It is vital to make sure your dog never goes near a castor bean plant, much less puts any part of it into his mouth. When a dog consumes castor bean plants, it may lead to a variety of extremely dangerous consequences, including seizures, coordination problems, vision dullness, fever, abnormal thirst, rapid heartbeat, sweating, irritation of the mouth, excessive salivation, and loss of appetite. In rare cases, castor bean consumption can even be deadly. In general, these symptoms do not appear instantly, but between 12 hours and 2 days of consumption. Even ingesting a very negligible amount of the beans can lead to severe results in pets. Any and all of these symptoms call for veterinary help as soon as possible.
4. Sago Palm
The whole plant of sago palm is poisonous to animals, and its seeds and nuts are the deadliest. This decorative plant has poisonous leaves, and not to mention, extremely poisonous seeds. A mere one seed can kill a dog.
If your dog gets into this plant, he might exhibit vomiting, diarrhoea, depression, seizures, and liver failure caused by toxins in the plant known as “cycasin.” It can be fatal, and even the smallest amounts ingested by your dog warrants for an immediate trip to your vet. This plant is one of the most toxic for pets with a mortality rate of approximately 30%.
Foxtails are among the most dangerous plants for dogs, and they aren’t necessarily eaten. This weed is primarily found west of the Mississippi River. Once the sharp, barbed seeds of the foxtail stick become imbedded in your pet, they can cause abscesses and infection. If a seed goes up your dog’s nose—a common occurrence when sniffing—it can eventually travel to his brain and kill him or her.
If you live in an area where foxtails are common, check your dog and yourself thoroughly and inspect the paws and face especially well.

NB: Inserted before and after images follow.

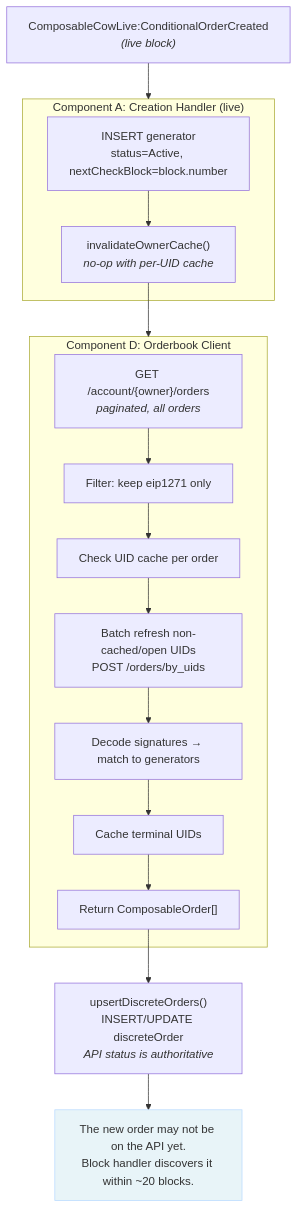
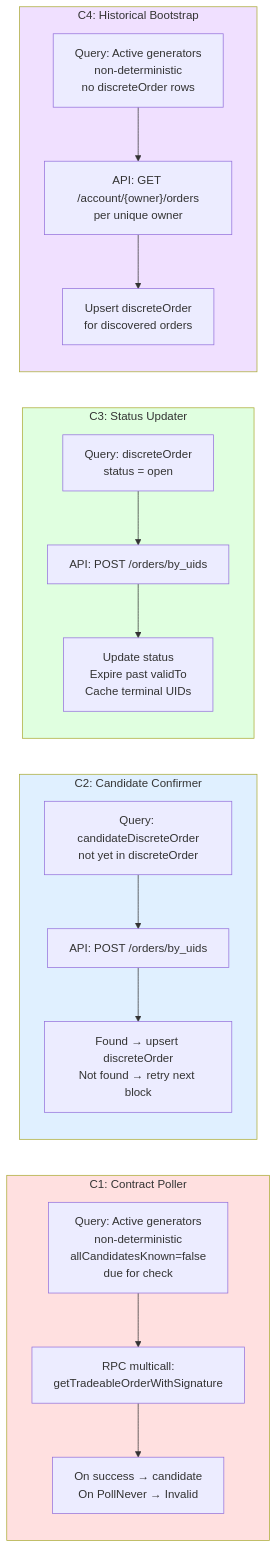
Before and after one commit to bleu/cow-programmatic-orders-api: the third of 7 diagrams in agent_docs/m3-orderbook-integration-flow.md, drawn with Mermaid. The commit also changed other lines of this file, not shown here.

Commit message:
chore: rewritten flow doc with the new architecture

````diff
--- a/agent_docs/m3-orderbook-integration-flow.md
+++ b/agent_docs/m3-orderbook-integration-flow.md
@@ -539,29 +462,39 @@
 ```mermaid
-flowchart TD
-    E["ComposableCowLive:ConditionalOrderCreated<br/><i>(live block)</i>"] --> A
-
-    subgraph A["Component A: Creation Handler (live)"]
-        A1["INSERT generator<br/>status=Active, nextCheckBlock=block.number"]
-        A2["invalidateOwnerCache()<br/><i>no-op with per-UID cache</i>"]
-        A1 --> A2
+flowchart LR
+    subgraph C1["C1: Contract Poller"]
+        direction TB
+        C1Q["Query: Active generators<br/>non-deterministic<br/>allCandidatesKnown=false<br/>due for check"]
+        C1M["RPC multicall:<br/>getTradeableOrderWithSignature"]
+        C1R["On success → candidate<br/>On PollNever → Invalid"]
+        C1Q --> C1M --> C1R
     end
 
-    A2 --> D
-
-    subgraph D["Component D: Orderbook Client"]
-        D1["GET /account/{owner}/orders<br/><i>paginated, all orders</i>"]
-        D2["Filter: keep eip1271 only"]
-        D3["Check UID cache per order"]
-        D4["Batch refresh non-cached/open UIDs<br/>POST /orders/by_uids"]
-        D5["Decode signatures → match to generators"]
-        D6["Cache terminal UIDs"]
-        D7["Return ComposableOrder[]"]
-        D1 --> D2 --> D3 --> D4 --> D5 --> D6 --> D7
+    subgraph C2["C2: Candidate Confirmer"]
+        direction TB
+        C2Q["Query: candidateDiscreteOrder<br/>not yet in discreteOrder"]
+        C2F["API: POST /orders/by_uids"]
+        C2U["Found → upsert discreteOrder<br/>Not found → retry next block"]
+        C2Q --> C2F --> C2U
     end
 
-    D7 --> U["upsertDiscreteOrders()<br/>INSERT/UPDATE discreteOrder<br/><i>API status is authoritative</i>"]
+    subgraph C3["C3: Status Updater"]
+        direction TB
+        C3Q["Query: discreteOrder<br/>status = open"]
+        C3F["API: POST /orders/by_uids"]
+        C3U["Update status<br/>Expire past validTo<br/>Cache terminal UIDs"]
+        C3Q --> C3F --> C3U
+    end
 
-    U --> Note["The new order may not be on the API yet.<br/>Block handler discovers it within ~20 blocks."]
+    subgraph C4["C4: Historical Bootstrap"]
+        direction TB
+        C4Q["Query: Active generators<br/>non-deterministic<br/>no discreteOrder rows"]
+        C4F["API: GET /account/{owner}/orders<br/>per unique owner"]
+        C4U["Upsert discreteOrder<br/>for discovered orders"]
+        C4Q --> C4F --> C4U
+    end
 
-    style Note fill:#e8f4f8,stroke:#b8daff
+    style C1 fill:#ffe0e0
+    style C2 fill:#e0f0ff
+    style C3 fill:#e0ffe0
+    style C4 fill:#f0e0ff
 ```
````
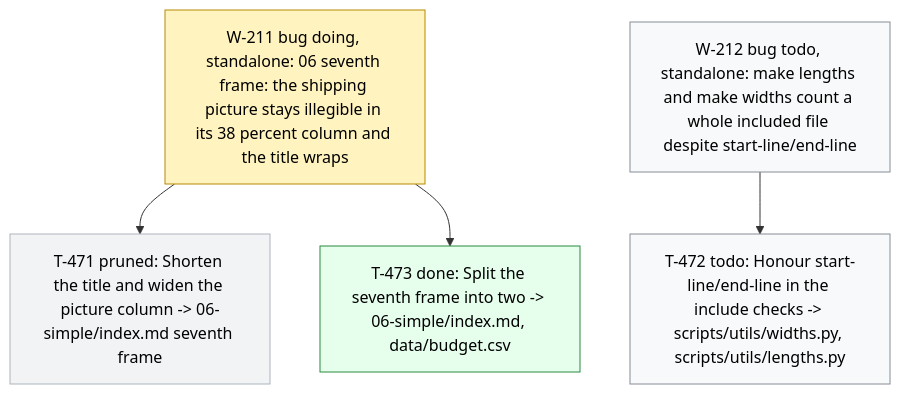
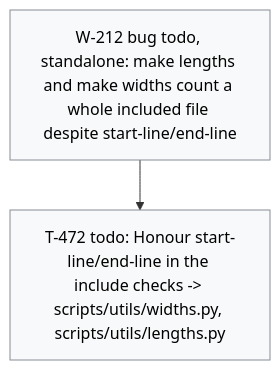
Before and after one commit to dpopchev/chaos-to-simple: the diagram in .board/BOARD.md, drawn with Mermaid. The commit also changed other lines of this file and 3 other files, not shown here.

````diff
--- a/.board/BOARD.md
+++ b/.board/BOARD.md
@@ -1245,17 +1251,11 @@
 ```mermaid
 flowchart TD
-  W211["W-211 bug doing, standalone: 06 seventh frame: the shipping picture stays illegible in its 38 percent column and the title wraps"]
-  W211 --> T471["T-471 pruned: Shorten the title and widen the picture column -> 06-simple/index.md seventh frame"]
-  W211 --> T473["T-473 done: Split the seventh frame into two -> 06-simple/index.md, data/budget.csv"]
   W212["W-212 bug todo, standalone: make lengths and make widths count a whole included file despite start-line/end-line"]
   W212 --> T472["T-472 todo: Honour start-line/end-line in the include checks -> scripts/utils/widths.py, scripts/utils/lengths.py"]
   classDef doing fill:#fff3bf,stroke:#b58900,color:#000;
   classDef blocked fill:#ffe3e3,stroke:#c92a2a,color:#000;
   classDef done fill:#e6ffed,stroke:#2b8a3e,color:#000;
   classDef todo fill:#f8f9fa,stroke:#868e96,color:#000;
   classDef pruned fill:#f1f3f5,stroke:#adb5bd,color:#000;
-  class W211 doing
-  class T473 done
   class W212,T472 todo
-  class T471 pruned
 ```
````
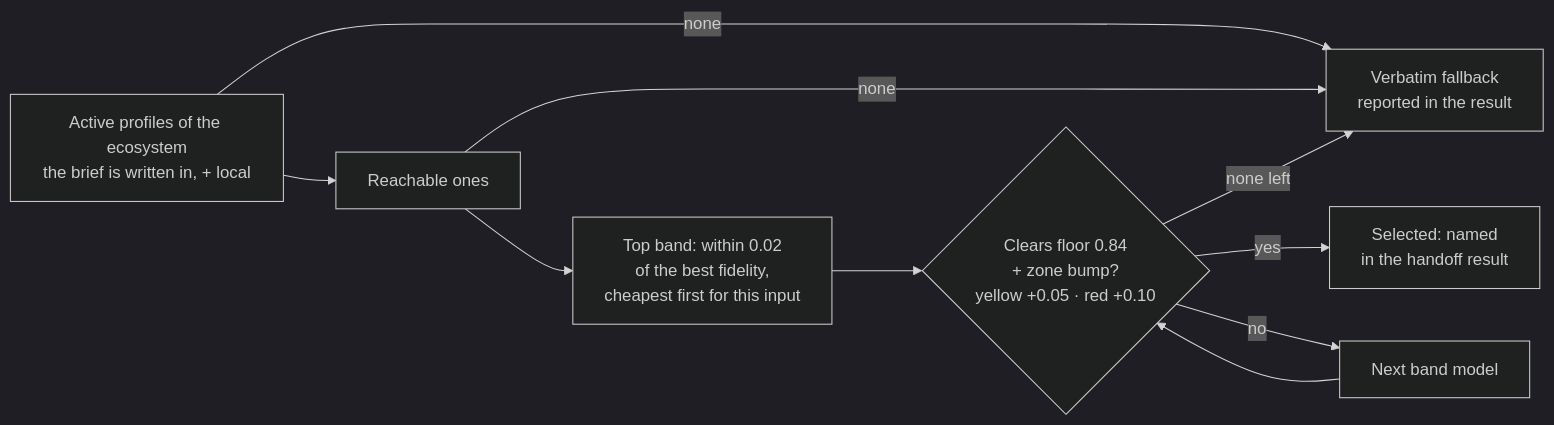
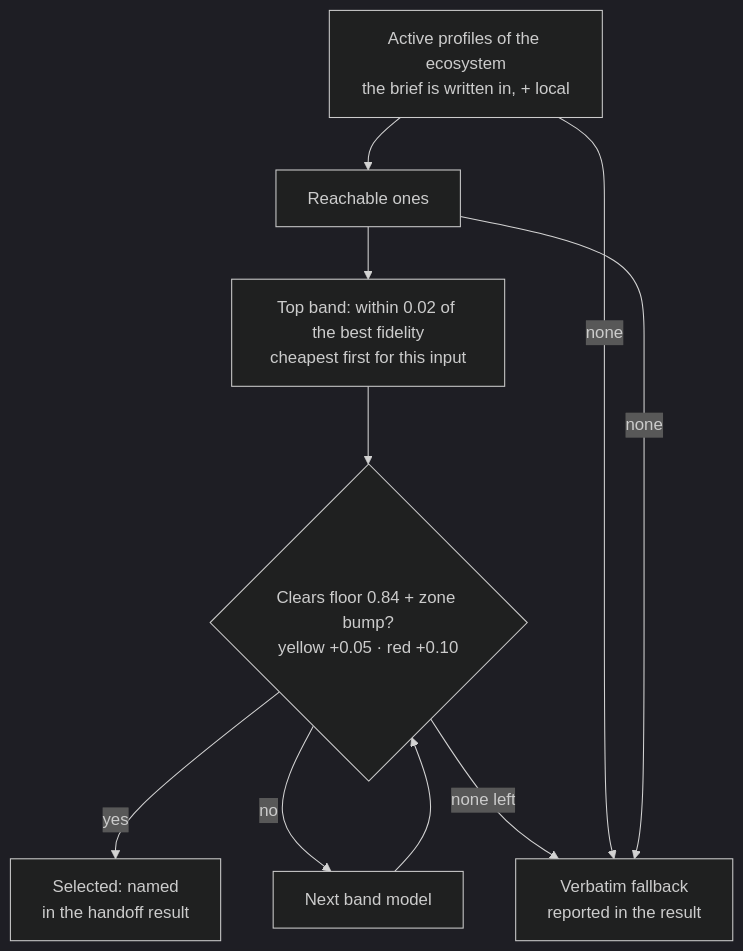
The seventh of 8 diagrams in README.md (CheswickDEV/cairn), drawn with Mermaid (dark theme) before and after one commit. The commit also changed other lines of this file, not shown here.

First line of the commit message:
docs(readme): diagram corrections from two independent reviews

````diff
--- a/README.md
+++ b/README.md
@@ -333,12 +330,12 @@
 ```mermaid
-flowchart LR
+flowchart TB
     eco["Active profiles of the ecosystem<br/>the brief is written in, + local"] --> reach["Reachable ones"]
-    eco -->|"none"| verb["Verbatim fallback<br/>reported in the result"]
-    reach -->|"none"| verb
-    reach --> band["Top band: within 0.02<br/>of the best fidelity,<br/>cheapest first for this input"]
-    band --> clears{"Clears floor 0.84<br/>+ zone bump?<br/>yellow +0.05 · red +0.10"}
+    reach --> band["Top band: within 0.02 of the best fidelity<br/>cheapest first for this input"]
+    band --> clears{"Clears floor 0.84 + zone bump?<br/>yellow +0.05 · red +0.10"}
     clears -->|"yes"| pick["Selected: named<br/>in the handoff result"]
     clears -->|"no"| nextm["Next band model"]
     nextm --> clears
-    clears -->|"none left"| verb
+    clears -->|"none left"| verb["Verbatim fallback<br/>reported in the result"]
+    eco -->|"none"| verb
+    reach -->|"none"| verb
 ```
````
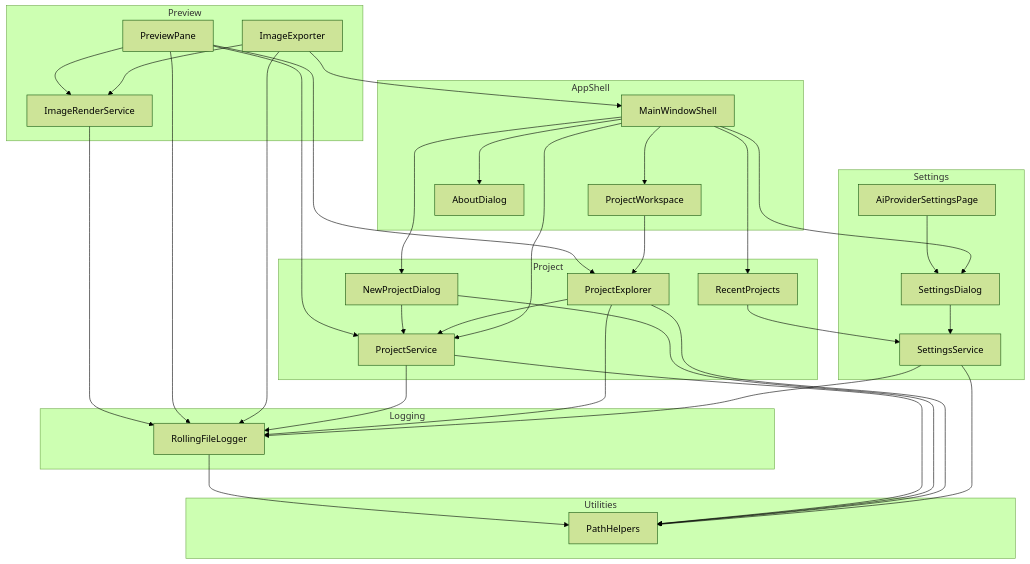
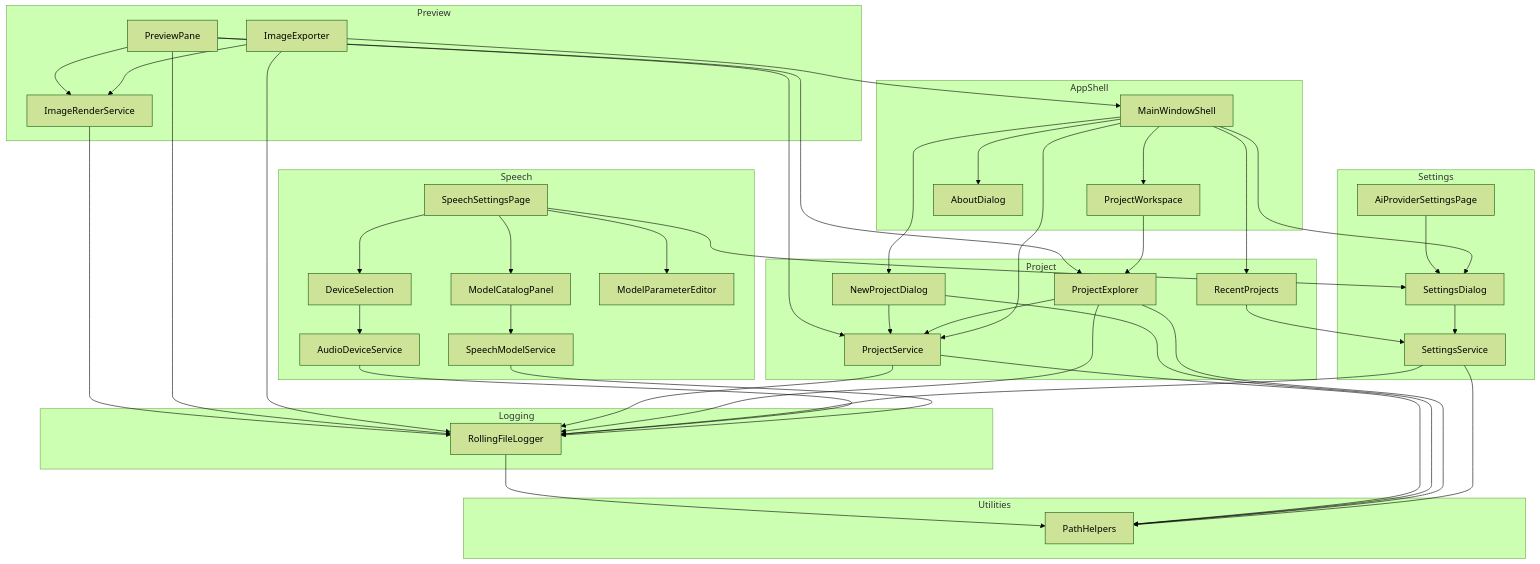
The diagram in docs/design/canvas-pilot.md (demaconsulting/CanvasPilot), drawn with Mermaid (forest theme) before and after one commit. The commit also changed other lines of this file and 81 other files, not shown here.

````diff
--- a/docs/design/canvas-pilot.md
+++ b/docs/design/canvas-pilot.md
@@ -11,58 +11,74 @@
 ```mermaid
 flowchart TD
     subgraph AppShell
         MainWindowShell
         ProjectWorkspace
         AboutDialog
     end
     subgraph Logging
         RollingFileLogger
     end
     subgraph Preview
         ImageRenderService
         PreviewPane
         ImageExporter
     end
     subgraph Project
         ProjectService
         RecentProjects
         NewProjectDialog
         ProjectExplorer
     end
     subgraph Settings
         SettingsService
         SettingsDialog
         AiProviderSettingsPage
     end
+    subgraph Speech
+        AudioDeviceService
+        SpeechModelService
+        DeviceSelection
+        ModelCatalogPanel
+        ModelParameterEditor
+        SpeechSettingsPage
+    end
     subgraph Utilities
         PathHelpers
     end
     RollingFileLogger --> PathHelpers
     ImageRenderService --> RollingFileLogger
     PreviewPane --> ImageRenderService
     PreviewPane --> ProjectExplorer
     PreviewPane --> ProjectService
     PreviewPane --> RollingFileLogger
     ImageExporter --> ImageRenderService
     ImageExporter --> MainWindowShell
     ImageExporter --> RollingFileLogger
     ProjectService --> PathHelpers
     ProjectService --> RollingFileLogger
     RecentProjects --> SettingsService
     NewProjectDialog --> ProjectService
     NewProjectDialog --> PathHelpers
     ProjectExplorer --> ProjectService
     ProjectExplorer --> PathHelpers
     ProjectExplorer --> RollingFileLogger
     SettingsService --> PathHelpers
     SettingsService --> RollingFileLogger
     SettingsDialog --> SettingsService
     AiProviderSettingsPage --> SettingsDialog
+    AudioDeviceService --> RollingFileLogger
+    SpeechModelService --> RollingFileLogger
+    DeviceSelection --> AudioDeviceService
+    ModelCatalogPanel --> SpeechModelService
+    SpeechSettingsPage --> SettingsDialog
+    SpeechSettingsPage --> DeviceSelection
+    SpeechSettingsPage --> ModelCatalogPanel
+    SpeechSettingsPage --> ModelParameterEditor
     MainWindowShell --> ProjectService
     MainWindowShell --> RecentProjects
     MainWindowShell --> NewProjectDialog
     MainWindowShell --> SettingsDialog
     MainWindowShell --> ProjectWorkspace
     MainWindowShell --> AboutDialog
     ProjectWorkspace --> ProjectExplorer
 ```
````
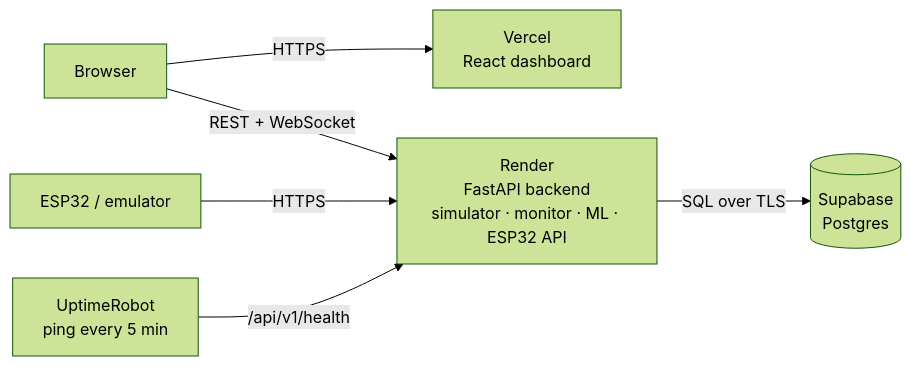
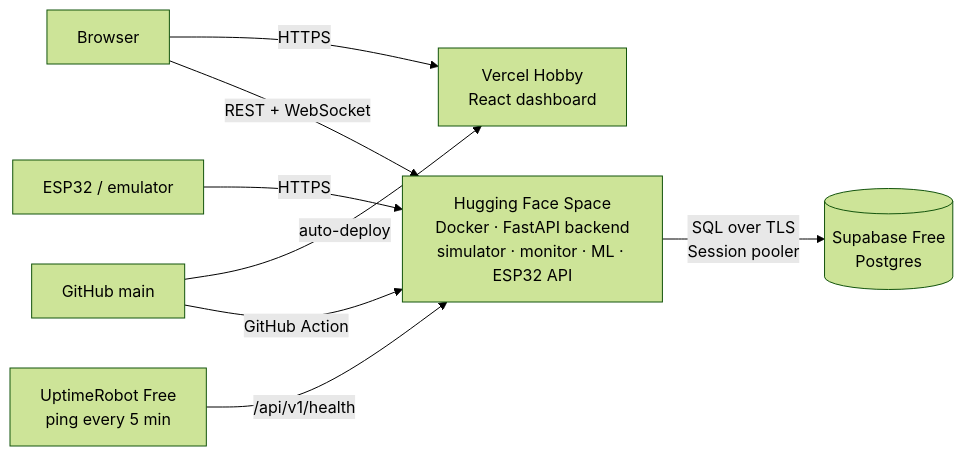
The diagram in docs/DEPLOYMENT.md (sUYASHT21/ENERGY-GUARDIAN), drawn with Mermaid (forest theme) before and after one commit. The commit also changed other lines of this file and 8 other files, not shown here.

First line of the commit message:
No-card free stack: backend on Hugging Face Spaces; robust Supabase URLs

````diff
--- a/docs/DEPLOYMENT.md
+++ b/docs/DEPLOYMENT.md
@@ -3,8 +3,10 @@
 ```mermaid
 flowchart LR
-  U[Browser] -->|HTTPS| V[Vercel<br/>React dashboard]
-  U -->|REST + WebSocket| R[Render<br/>FastAPI backend<br/>simulator · monitor · ML · ESP32 API]
-  E[ESP32 / emulator] -->|HTTPS| R
-  R -->|SQL over TLS| S[(Supabase<br/>Postgres)]
-  P[UptimeRobot<br/>ping every 5 min] -->|/api/v1/health| R
+  U[Browser] -->|HTTPS| V[Vercel Hobby<br/>React dashboard]
+  U -->|REST + WebSocket| H[Hugging Face Space<br/>Docker · FastAPI backend<br/>simulator · monitor · ML · ESP32 API]
+  E[ESP32 / emulator] -->|HTTPS| H
+  H -->|SQL over TLS<br/>Session pooler| S[(Supabase Free<br/>Postgres)]
+  P[UptimeRobot Free<br/>ping every 5 min] -->|/api/v1/health| H
+  G[GitHub main] -->|auto-deploy| V
+  G -->|GitHub Action| H
 ```
````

If you find a foxtail head, remove it with tweezers. If the area appears swollen or you can’t get the seed head out, take your dog to the vet. Dogs that have in fact inhaled foxtails may suffer nasal discharge or frequent sneezing.
6. Heavenly Bamboo
This plant may be called “heavenly,” but it’s far from it. Heavenly bamboo is a very popular landscape shrub in the South because it grows in sun or shade and is nearly impossible to kill. The plant bears large clusters of bright-red, long-lasting berries in fall and winter that are great for holiday decorating.
Don’t be fooled by the name of the plant, though, as it can kill your pets. The berries of the Nandina plant contain hydrocyanic acid and are poisonous to cats, dogs, and other grazing animals, and they can cause animals to experience seizures, comas, respiratory failure, and death. They are considered nontoxic to humans but may cause stomach pain if ingested.
7. Deathly Nightshade
There’s nothing that says “pleasant” about the name “deadly nightshade,” and both the foliage and the berries of this plant are extremely toxic. Deadly nightshade has a long, colourful history of use as a poison, but what many people don’t realise is that the nightshade family includes common food plants, including potatoes, tomatoes, and eggplants.
In fact, all of these plants contain toxins—usually in their foliage—that can be very harmful. In particular, both humans and pets should avoid potato and tomato foliage and vines in the garden.